What you return must be every line below that includes the word "android".

Revision comparison data:
##############################

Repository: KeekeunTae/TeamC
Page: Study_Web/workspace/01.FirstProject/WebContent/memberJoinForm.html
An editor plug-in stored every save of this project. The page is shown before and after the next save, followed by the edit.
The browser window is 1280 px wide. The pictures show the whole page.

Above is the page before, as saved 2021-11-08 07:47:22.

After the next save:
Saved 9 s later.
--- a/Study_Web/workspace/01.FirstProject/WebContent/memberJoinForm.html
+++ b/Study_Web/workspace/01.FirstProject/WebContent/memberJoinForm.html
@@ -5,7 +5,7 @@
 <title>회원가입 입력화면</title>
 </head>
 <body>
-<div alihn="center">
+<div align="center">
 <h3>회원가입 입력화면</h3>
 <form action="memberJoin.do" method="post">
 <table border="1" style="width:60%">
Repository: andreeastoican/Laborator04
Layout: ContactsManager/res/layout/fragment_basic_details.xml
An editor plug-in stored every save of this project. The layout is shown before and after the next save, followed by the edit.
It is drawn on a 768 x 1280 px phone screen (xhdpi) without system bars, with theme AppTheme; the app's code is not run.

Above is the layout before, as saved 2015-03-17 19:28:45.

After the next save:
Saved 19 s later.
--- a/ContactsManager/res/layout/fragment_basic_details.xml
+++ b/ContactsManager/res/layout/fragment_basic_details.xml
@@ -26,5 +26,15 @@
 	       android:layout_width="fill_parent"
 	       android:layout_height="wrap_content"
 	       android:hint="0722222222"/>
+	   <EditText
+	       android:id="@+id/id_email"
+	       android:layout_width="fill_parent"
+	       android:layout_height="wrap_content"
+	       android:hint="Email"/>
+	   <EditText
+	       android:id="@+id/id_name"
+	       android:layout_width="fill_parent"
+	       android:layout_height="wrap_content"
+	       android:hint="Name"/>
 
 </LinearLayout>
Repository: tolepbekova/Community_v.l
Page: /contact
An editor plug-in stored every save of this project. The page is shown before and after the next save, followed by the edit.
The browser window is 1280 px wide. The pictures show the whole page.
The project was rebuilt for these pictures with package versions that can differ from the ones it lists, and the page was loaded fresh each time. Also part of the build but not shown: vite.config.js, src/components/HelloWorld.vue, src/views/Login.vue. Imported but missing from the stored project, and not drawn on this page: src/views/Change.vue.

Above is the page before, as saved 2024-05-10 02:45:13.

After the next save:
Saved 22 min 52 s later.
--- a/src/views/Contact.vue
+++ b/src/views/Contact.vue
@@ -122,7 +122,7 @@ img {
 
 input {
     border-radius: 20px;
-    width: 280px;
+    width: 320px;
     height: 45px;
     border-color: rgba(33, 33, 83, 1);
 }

##############################

## Solution to the problem
 	       android:layout_width="fill_parent"
 	       android:layout_height="wrap_content"
 	       android:hint="0722222222"/>
+	       android:id="@+id/id_email"
+	       android:layout_width="fill_parent"
+	       android:layout_height="wrap_content"
+	       android:hint="Email"/>
+	       android:id="@+id/id_name"
+	       android:layout_width="fill_parent"
+	       android:layout_height="wrap_content"
+	       android:hint="Name"/>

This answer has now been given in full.